SOURCE DATA section start

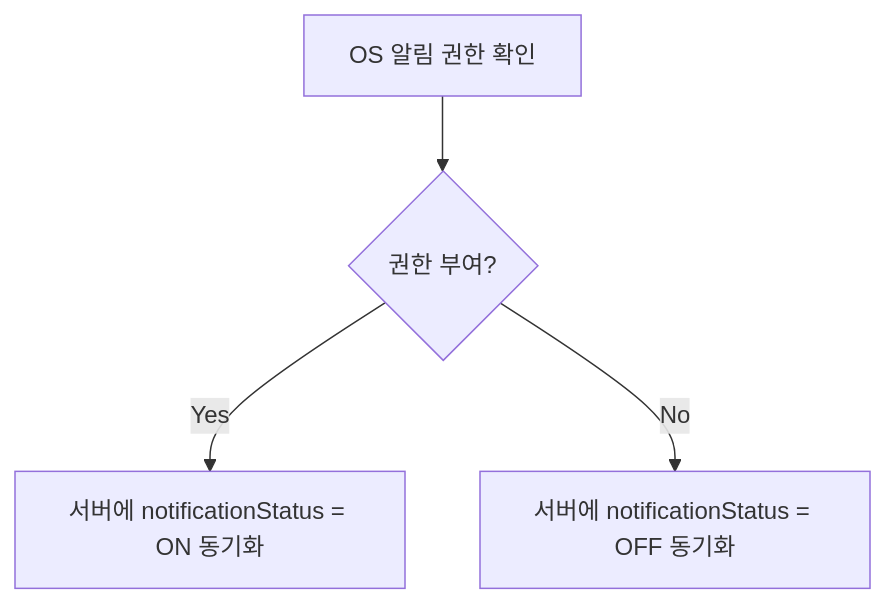
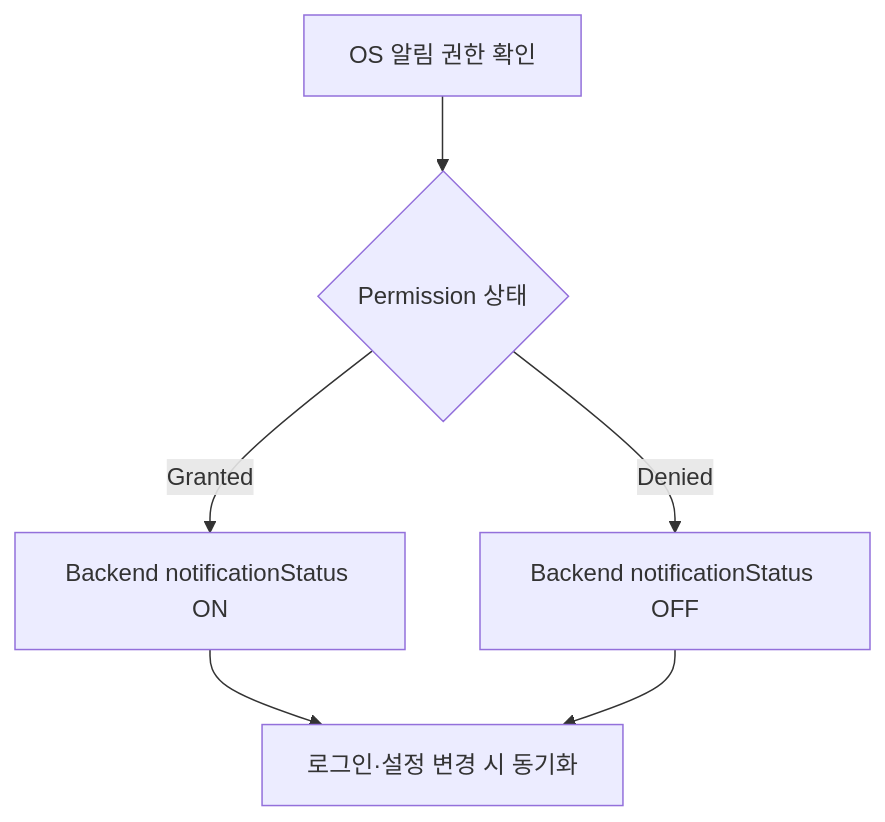
The fourth of 4 diagrams in docs/NOTIFICATION.md (Gahyun-313/neurous-client), drawn with Mermaid before and after one commit. The commit also changed other lines of this file, not shown here.

Commit message:
docs: NOTIFICATION 업데이트

````diff
--- a/docs/NOTIFICATION.md
+++ b/docs/NOTIFICATION.md
@@ -78,6 +69,8 @@
 ```mermaid
 flowchart TD
-    OSPerm["OS 알림 권한 확인"] --> Granted{권한 부여?}
-    Granted -- Yes --> SyncOn["서버에 notificationStatus = ON 동기화"]
-    Granted -- No --> SyncOff["서버에 notificationStatus = OFF 동기화"]
+    Check[OS 알림 권한 확인] --> Permission{Permission 상태}
+    Permission -- Granted --> On[Backend notificationStatus ON]
+    Permission -- Denied --> Off[Backend notificationStatus OFF]
+    On --> Sync[로그인·설정 변경 시 동기화]
+    Off --> Sync
 ```
````
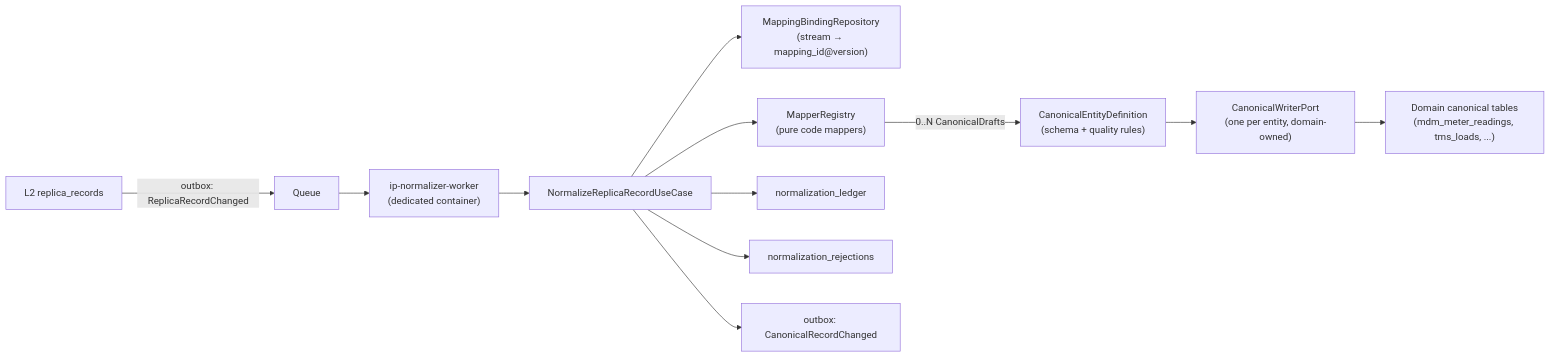
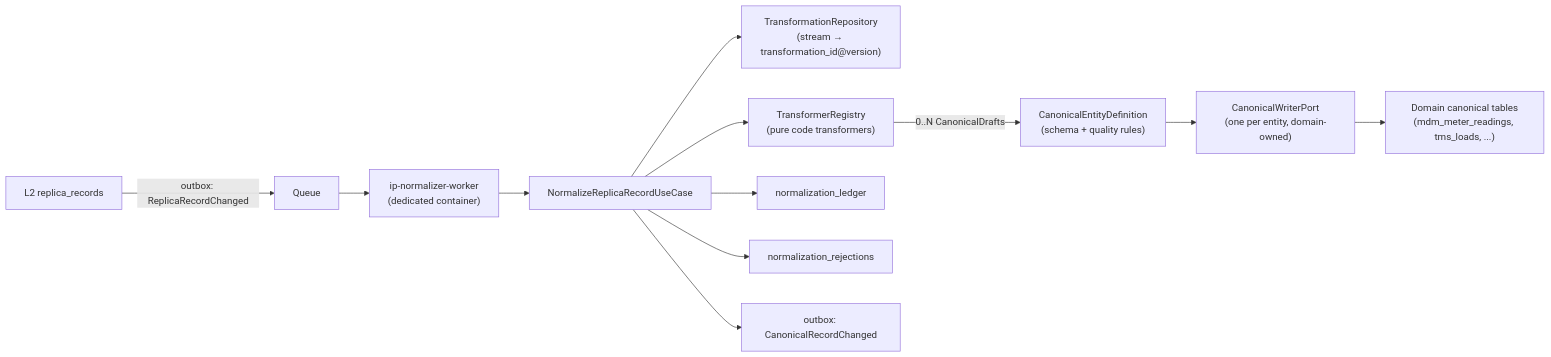
One commit to pramodnarayana/soopa changed the diagram in apps/ip/docs/l3_normalization_design.md. Above: the diagram before and after it, drawn with Mermaid. The commit also changed other lines of this file and 97 other files, not shown here.

````diff
--- a/apps/ip/docs/l3_normalization_design.md
+++ b/apps/ip/docs/l3_normalization_design.md
@@ -33,14 +33,14 @@
 ```mermaid
 flowchart LR
     L2["L2 replica_records"] -->|outbox: ReplicaRecordChanged| Q["Queue"]
     Q --> W["ip-normalizer-worker<br/>(dedicated container)"]
     W --> UC["NormalizeReplicaRecordUseCase"]
-    UC --> B["MappingBindingRepository<br/>(stream → mapping_id@version)"]
-    UC --> M["MapperRegistry<br/>(pure code mappers)"]
+    UC --> B["TransformationRepository<br/>(stream → transformation_id@version)"]
+    UC --> M["TransformerRegistry<br/>(pure code transformers)"]
     M -->|0..N CanonicalDrafts| V["CanonicalEntityDefinition<br/>(schema + quality rules)"]
     V --> WR["CanonicalWriterPort<br/>(one per entity, domain-owned)"]
     WR --> CT["Domain canonical tables<br/>(mdm_meter_readings, tms_loads, ...)"]
     UC --> LG["normalization_ledger"]
     UC --> RJ["normalization_rejections"]
     UC --> OB["outbox: CanonicalRecordChanged"]
 ```
````
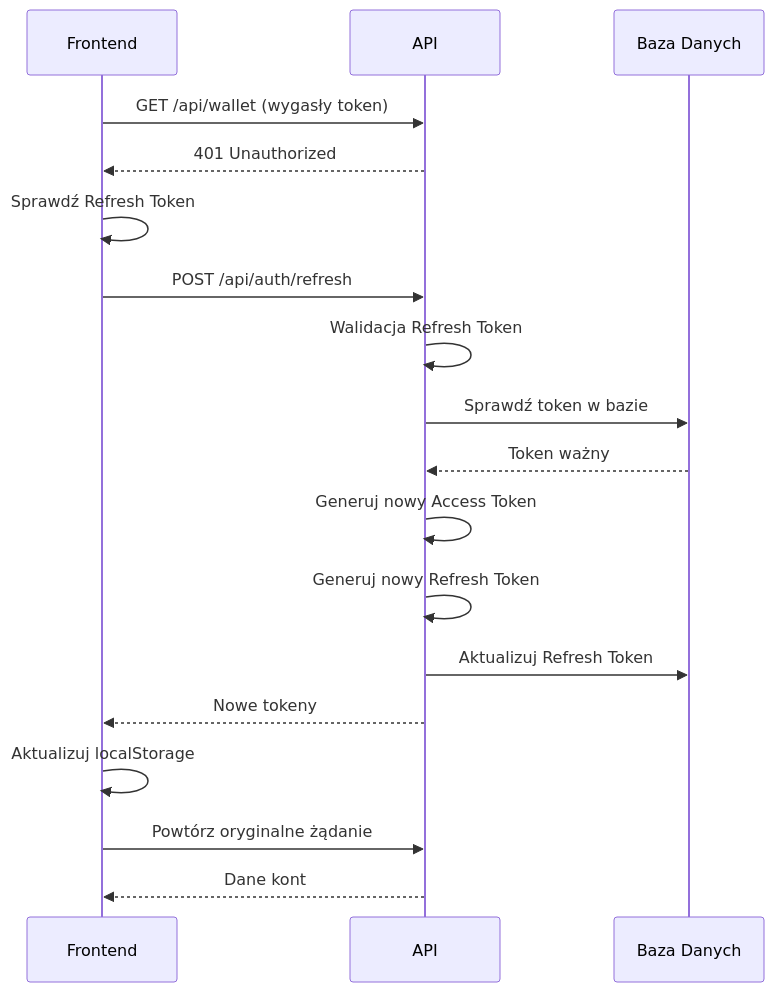
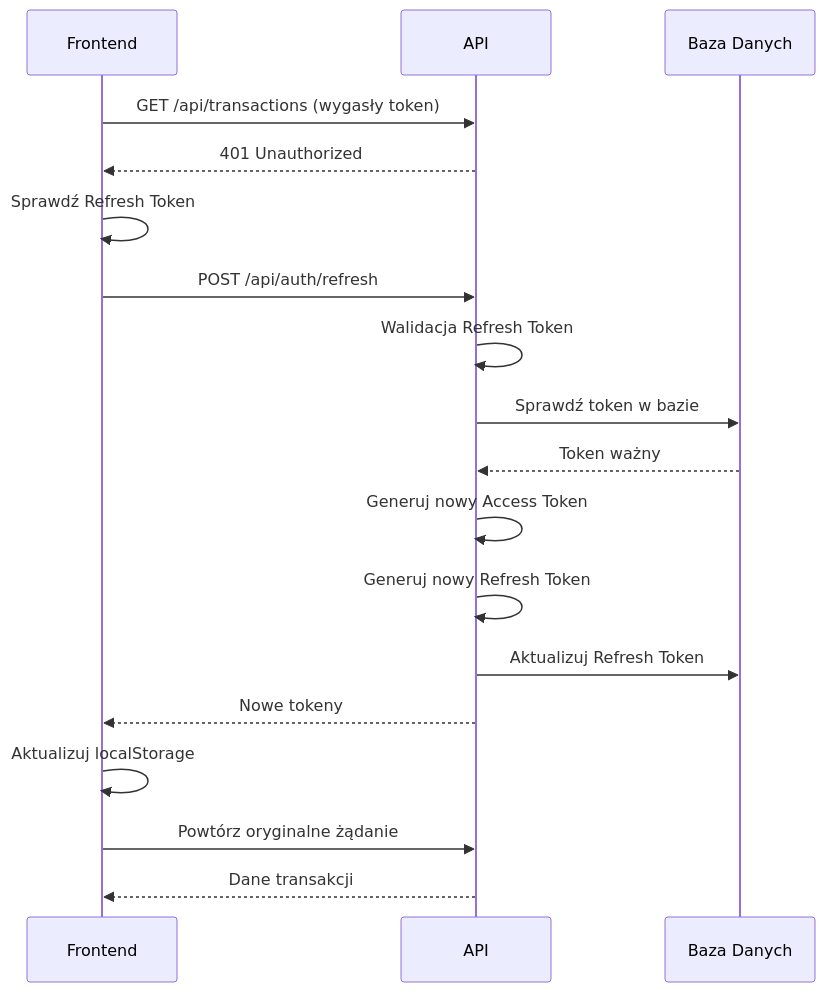
The eighth of 20 diagrams in docs/diagramy.md (WisMaja/MyMoney), drawn with Mermaid before and after one commit. The commit also changed other lines of this file and 10 other files, not shown here.

````diff
--- a/docs/diagramy.md
+++ b/docs/diagramy.md
@@ -241,24 +198,24 @@
 ```mermaid
 sequenceDiagram
     participant F as Frontend
     participant A as API
     participant DB as Baza Danych
     
-    F->>A: GET /api/wallet (wygasły token)
+    F->>A: GET /api/transactions (wygasły token)
     A-->>F: 401 Unauthorized
     
     F->>F: Sprawdź Refresh Token
     F->>A: POST /api/auth/refresh
     A->>A: Walidacja Refresh Token
     A->>DB: Sprawdź token w bazie
     DB-->>A: Token ważny
     
     A->>A: Generuj nowy Access Token
     A->>A: Generuj nowy Refresh Token
     A->>DB: Aktualizuj Refresh Token
     
     A-->>F: Nowe tokeny
     F->>F: Aktualizuj localStorage
     F->>A: Powtórz oryginalne żądanie
-    A-->>F: Dane kont
+    A-->>F: Dane transakcji
 ```
````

SOURCE DATA section end

PROBLEM TO SOLVE: Only one stretch of the data above is needed. Restate it word for word, from the line containing "GET /api/wallet (wygasły token)" through the line containing "A-->>F: Dane kont", both ends included.

SOLUTION:
-    F->>A: GET /api/wallet (wygasły token)
+    F->>A: GET /api/transactions (wygasły token)
     A-->>F: 401 Unauthorized
     
     F->>F: Sprawdź Refresh Token
     F->>A: POST /api/auth/refresh
     A->>A: Walidacja Refresh Token
     A->>DB: Sprawdź token w bazie
     DB-->>A: Token ważny
     
     A->>A: Generuj nowy Access Token
     A->>A: Generuj nowy Refresh Token
     A->>DB: Aktualizuj Refresh Token
     
     A-->>F: Nowe tokeny
     F->>F: Aktualizuj localStorage
     F->>A: Powtórz oryginalne żądanie
-    A-->>F: Dane kont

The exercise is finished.